“It’s being able to take advantage when things happen,” quipped Lewi from his box at Saratoga Race Course.
Lewi’s prowess in the PR world lead him from a part-time job covering sports for The Daily Gazette to building one of the most successful marketing firms in upstate New York. And the ride he took along the way was nothing short of wild.
From pulling a young Caroline Kennedy from the whitewaters of the Adirondacks to directing media after the United States Olympic hockey team won the gold medal in Lake Placid in 1980, Lewi has some incredible tales about his time in the public relations business. Now, he’s releasing them in a 128-page, self-published book hitting the market this month.
“A Wild Ride — Bears, Babes, and Marketing to the Max” chronicles some of the stories Lewi has been telling for years. The book is intended to be a humorous read, patterned after Lewi’s general philosophy on life.
“I always have this slogan: If it isn’t fun, don’t do it,” he said.
All proceeds from book sales are going to benefit the Double H Ranch in Lake Luzerne, the camp for critically ill children Lewi was instrumental in founding. He’s already gotten orders for roughly 400 books, some that came in with payments of far more than the $25 listed on the jacket cover.
“A lot of them are buying it for far more than the book costs,” he said.
Lewi will be signing copies of his book, written with the help of Paul Grondahl, at the track’s Jockey Silks Room Porch at 2 p.m. Wedneday. Some of the subjects included in his book are expected to be on hand.
A Schenectady native, Lewi started working in the media largely to avoid the dreaded Saturday shift at his parent’s downtown clothing store. He started at the Gazette even before graduating high school and continued there for about three years before being hired by the rival Albany Times Union.
Lewi worked for 18 years with the Albany paper, but not as a reporter. He ended up being the promotion director, a job that let him experience and explore the fun side of the media business.
“It opened some doors for me,” he said.
Though Lewi didn’t found his firm until 1976, at the urging of his wife, Maureen, he did freelance promotions for years prior. By the time he incorporated Clifton Park-based Ed Lewi & Associates, he had already garnered several major clients, including the Saratoga Performing Arts Center, Price Chopper and Charles R. Wood Enterprises.
He landed work with the New York Racing Association after its vice president of public relations proved to be prickly with the media during the late 1970s. He scored a job as press director for the 1980 Olympics at Lake Placid in part because his company was an economical choice for the cash-strapped U.S. Olympic Committee.
Lewi describes a “love-hate” relationship with Team USA hockey coach Herb Brooks that ended with him on the bench with the players as they were presented the gold medal. He recalled trying to get as much press as possible for the unruly group of young hockey players, all while Brooks was trying to keep them under wraps.
“We couldn’t control them until Herb walked in the room,” he recalled.

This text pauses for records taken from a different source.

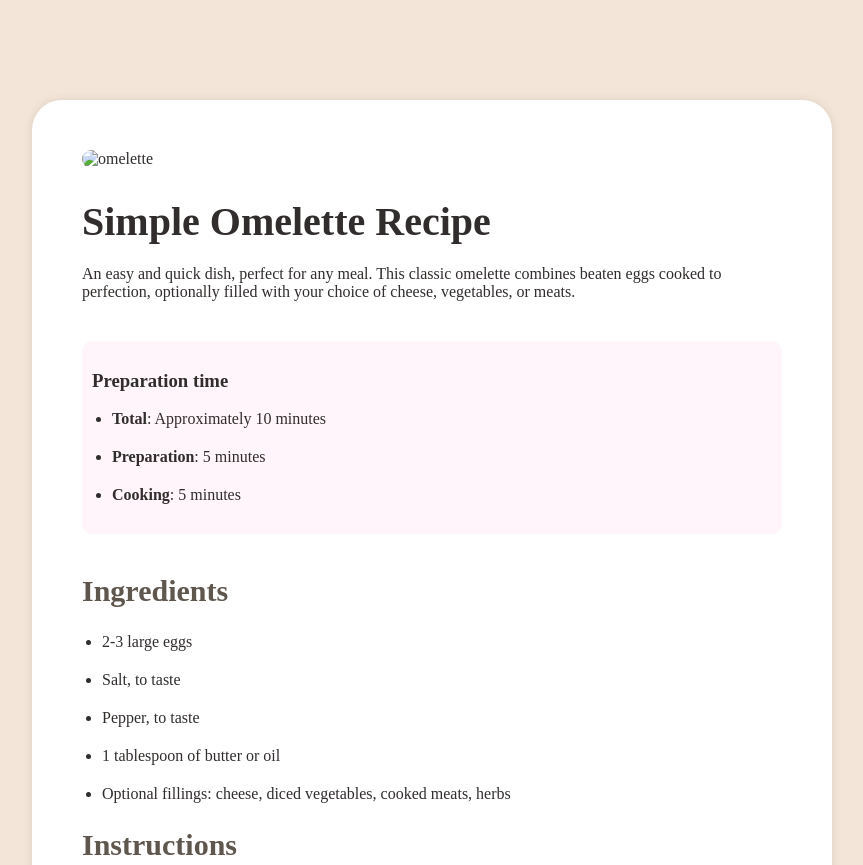
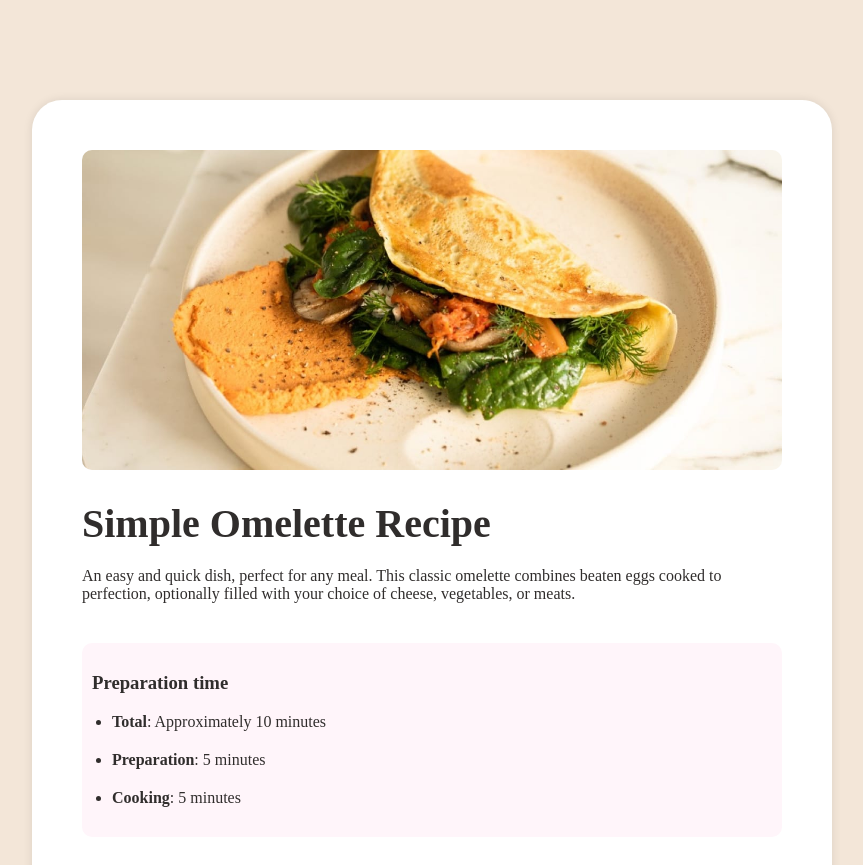
Before and after one commit to caio-m-abreu/projeto-receita-omelette, a plain HTML site: page index.html in a window 1280 px wide. Shown: the top 865 px of the page, without its empty margins (208-1071 px from the left). Drawn offline with Linux system fonts and the light colour scheme; a web font is replaced by a local one.

Commit message:
Update index.html

```diff
--- a/index.html
+++ b/index.html
@@ -22,7 +22,7 @@
   <div class="card">
 
     <div class="imagem-topo">
-  <img src="./src/image/image-omelette.jpeg" class="omelete" alt="omelette">
+  <img src="image-omelette.jpeg" class="omelete" alt="omelette">
     </div>
 
   <h1>Simple Omelette Recipe</h1>
```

His work on the games landed him contracts for the 1984 games in Sarajevo and the 1988 games in Calgary. For the Sarajevo contract, he recalled garnering attention from Soviet bloc soldiers after he and a few others were caught boosting his wife into an open classroom at a university in Prague to use a typewriter.
“We then had guys from the KGB following us around,” he said.
Lewi was always a master at staging bombastic stunts aimed at maximizing attention for his clients. When Gore Mountain opened to the public, he coaxed some of the workers to mix champagne in with the water for the snow jets, a gag that drew the ire of the head of the state Department of Environmental Conservation but landed him plenty of publicity for the new ski resort.
“If you’re going to celebrate, then celebrate right,” he said with a grin.